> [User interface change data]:
-=-=-=-=-
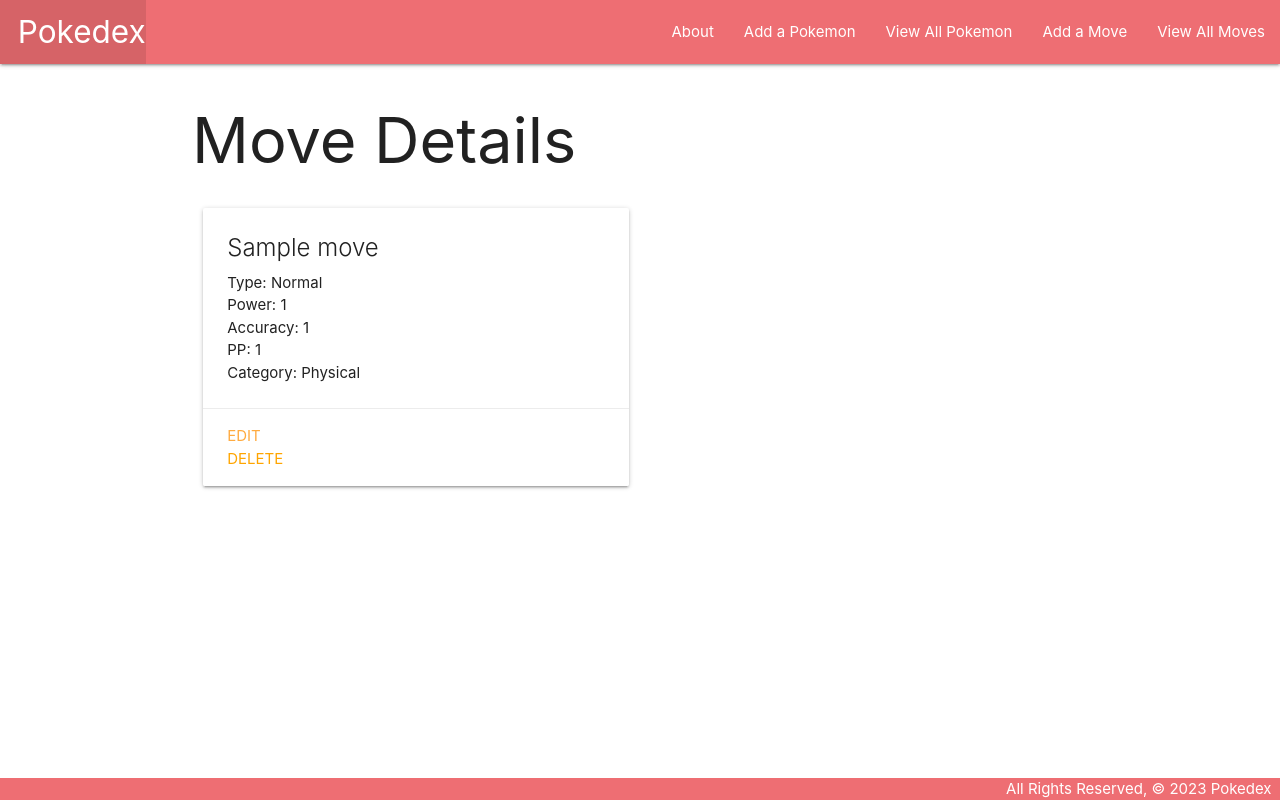
After one commit to kelleralex04/pokemoncollector, a Django app: page /moves/1/ in a window 1280 px wide. The commit adds this page. Run offline with Django 5.2, Linux system fonts and the light colour scheme; tables that the repository leaves empty hold one stand-in row (values such as "Sample post").

Commit message:
finishes last part of lab

```diff
--- a/main_app/admin.py
+++ b/main_app/admin.py
@@ -1,8 +1,9 @@
 from django.contrib import admin
 
-from .models import Pokemon, Battle
+from .models import Pokemon, Battle, Move
 
 # Register your models here.
 
 admin.site.register(Pokemon)
 admin.site.register(Battle)
+admin.site.register(Move)
--- a/main_app/models.py
+++ b/main_app/models.py
@@ -1,5 +1,6 @@
 from django.db import models
 from django.urls import reverse
+from django.core.validators import MaxValueValidator
 
 # Create your models here.
 
@@ -8,10 +9,62 @@ RESULTS = (
     ('L', 'Lose')
 )
 
+TYPES = (
+    ('A', 'Normal'),
+    ('B', 'Fire'),
+    ('C', 'Water'),
+    ('D', 'Electric'),
+    ('E', 'Grass'),
+    ('F', 'Ice'),
+    ('G', 'Fighting'),
+    ('H', 'Poison'),
+    ('I', 'Ground'),
+    ('J', 'Flying'),
+    ('K', 'Psychic'),
+    ('L', 'Bug'),
+    ('M', 'Rock'),
+    ('N', 'Ghost'),
+    ('O', 'Dragon'),
+    ('P', 'Dark'),
+    ('Q', 'Steel'),
+    ('R', 'Fairy')
+)
+
+CATEGORIES = (
+    ('P', 'Physical'),
+    ('S', 'Special'),
+    ('T', 'Status')
+)
+
+class Move(models.Model):
+    name = models.CharField(max_length=25)
+    type = models.CharField(
+        max_length=1,
+        choices=TYPES,
+        default=TYPES[0][0]
+    )
+    power = models.IntegerField()
+    accuracy = models.IntegerField(
+        validators=[MaxValueValidator(100)]
+    )
+    pp = models.IntegerField()
+    category = models.CharField(
+        max_length=1,
+        choices=CATEGORIES,
+        default=CATEGORIES[0][0]
+    )
+
+    def __str__(self) -> str:
+        return self.name
+
+    def get_absolute_url(self):
+        return reverse('moves_detail', kwargs={'pk': self.id})
+
 class Pokemon(models.Model):
     name = models.CharField(max_length=25)
     type = models.CharField(max_length=25)
     trainer = models.CharField(max_length=25)
+    moves = models.ManyToManyField(Move)
 
     def __str__(self) -> str:
         return self.name
@@ -24,7 +77,8 @@ class Battle(models.Model):
     enemy = models.CharField(max_length=25)
     result = models.CharField(
         max_length=1,
-        choices=RESULTS
+        choices=RESULTS,
+        default=RESULTS[0][0]
     )
 
     pokemon = models.ForeignKey(
--- a/main_app/templates/base.html
+++ b/main_app/templates/base.html
@@ -15,12 +15,14 @@
         <nav>
         <div class="nav-wrapper">
             <ul>
-            <li><a href="/" class="left brand-logo">&nbsp;&nbsp;Pokedex</a></li>
+                <li><a href="/" class="left brand-logo">&nbsp;&nbsp;Pokedex</a></li>
             </ul>
             <ul class="right">
-            <li><a href="{% url 'about' %}">About</a></li>
-            <li><a href="{% url 'pokemon_create' %}">Add a Pokemon</a></li>
-            <li><a href="{% url 'index' %}">View All Pokemon</a></li>
+                <li><a href="{% url 'about' %}">About</a></li>
+                <li><a href="{% url 'pokemon_create' %}">Add a Pokemon</a></li>
+                <li><a href="{% url 'index' %}">View All Pokemon</a></li>
+                <li><a href="{% url 'moves_create' %}">Add a Move</a></li>
+                <li><a href="{% url 'moves_index' %}">View All Moves</a></li>
             </ul>
         </div>
         </nav>
--- /dev/null
+++ b/main_app/templates/main_app/move_detail.html
@@ -0,0 +1,27 @@
+{% extends 'base.html' %}
+{% block content %}
+
+<h1>Move Details</h1>
+
+<div class="row">
+    <div class="col s6 col-offset-3">
+        <div class="card">
+        <div class="card-content">
+            <span class="card-title">{{ move.name }}</span>
+            <p>Type: {{ move.get_type_display }}</p>
+            <p>Power: {{ move.power }}</p>
+            <p>Accuracy: {{ move.accuracy }}</p>
+            <p>PP: {{ move.pp }}</p>
+            <p>Category: {{ move.get_category_display }}</p>
+        </div>
+        <div class="card-action">
+            <a href="{% url 'moves_update' move.id %}">Edit</a>
+            <form action="{% url 'moves_delete' move.id %}" method="POST">
+                {% csrf_token %}
+                <input type="submit" value="DELETE" style="background: none; border: 0; padding: 0; color: orange; cursor: pointer;" onmouseover="this.style.color='#ffe0b2';" onmouseout="this.style.color='orange'">
+            </form>
+        </div>
+        </div>
+    </div>
+</div>
+{% endblock %}
--- a/main_app/urls.py
+++ b/main_app/urls.py
@@ -10,4 +10,10 @@ urlpatterns = [
     path('pokemon/<int:pk>/update/', views.PokemonUpdate.as_view(), name='pokemon_update'),
     path('pokemon/<int:pk>/delete/', views.PokemonDelete.as_view(), name='pokemon_delete'),
     path('pokemon/<int:pokemon_id>/add_battle/', views.add_battle, name='add_battle'),
+    path('moves', views.MoveList.as_view(), name='moves_index'),
+    path('moves/<int:pk>/', views.MoveDetail.as_view(), name='moves_detail'),
+    path('moves/create/', views.MoveCreate.as_view(), name='moves_create'),
+    path('moves/<int:pk>/update/', views.MoveUpdate.as_view(), name='moves_update'),
+    path('moves/<int:pk>/delete/', views.MoveDelete.as_view(), name='moves_delete'),
+    path('pokemon/<int:pokemon_id>/assoc_move/<int:move_id>', views.assoc_move, name='assoc_move')
 ]
--- a/main_app/views.py
+++ b/main_app/views.py
@@ -1,7 +1,8 @@
 from django.shortcuts import render, redirect
 from django.views.generic.edit import CreateView, UpdateView, DeleteView
+from django.views.generic import ListView, DetailView
 
-from .models import Pokemon
+from .models import Pokemon, Move
 from .forms import BattleForm
 # Create your views here.
 
@@ -20,9 +21,12 @@ def pokemon_index(request):
 
 def pokemon_detail(request, pokemon_id):
     pokemon = Pokemon.objects.get(id=pokemon_id)
+    id_list = pokemon.moves.all().values_list('id')
+    unknown_moves = Move.objects.exclude(id__in=id_list)
     battle_form = BattleForm()
     return render(request, 'pokemon/detail.html', {
-        'pokemon': pokemon, 'battle_form': battle_form
+        'pokemon': pokemon, 'battle_form': battle_form,
+        'moves': unknown_moves
     })
 
 def add_battle(request, pokemon_id):
@@ -45,3 +49,26 @@ class PokemonUpdate(UpdateView):
 class PokemonDelete(DeleteView):
     model = Pokemon
     success_url = '/pokemon'
+
+class MoveList(ListView):
+    model = Move
+
+class MoveDetail(DetailView):
+    model = Move
+
+class MoveUpdate(UpdateView):
+    model = Move
+    fields = ['name', 'type', 'power', 'accuracy', 'pp', 'category']
+
+class MoveDelete(DeleteView):
+    model = Move
+    success_url = '/moves'
+
+class MoveCreate(CreateView):
+    model = Move
+    fields = '__all__'
+    success_url = '/moves'
+
+def assoc_move(request, pokemon_id, move_id):
+    Pokemon.objects.get(id=pokemon_id).moves.add(move_id)
+    return redirect('detail', pokemon_id=pokemon_id)
```
Also changed, not shown: main_app/forms.py (+6 -1 lines), main_app/templates/main_app/move_form.html (added, +23 -0 lines), main_app/templates/main_app/move_list.html (added, +16 -0 lines), main_app/templates/pokemon/detail.html (+44 -3 lines), main_app/migrations/0004_move_alter_battle_options_alter_battle_date_and_more.py (added), main_app/migrations/0005_pokemon_moves.py (added), main_app/templates/main_app/move_delete.html (added).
-=-=-=-=-
> [TASK REQUIREMENTS]:
Every line in the records that holds the word "admin" should be copied into the answer.

> [WRITTEN RESPONSE]:
--- a/main_app/admin.py
+++ b/main_app/admin.py
 from django.contrib import admin
 admin.site.register(Pokemon)
 admin.site.register(Battle)
+admin.site.register(Move)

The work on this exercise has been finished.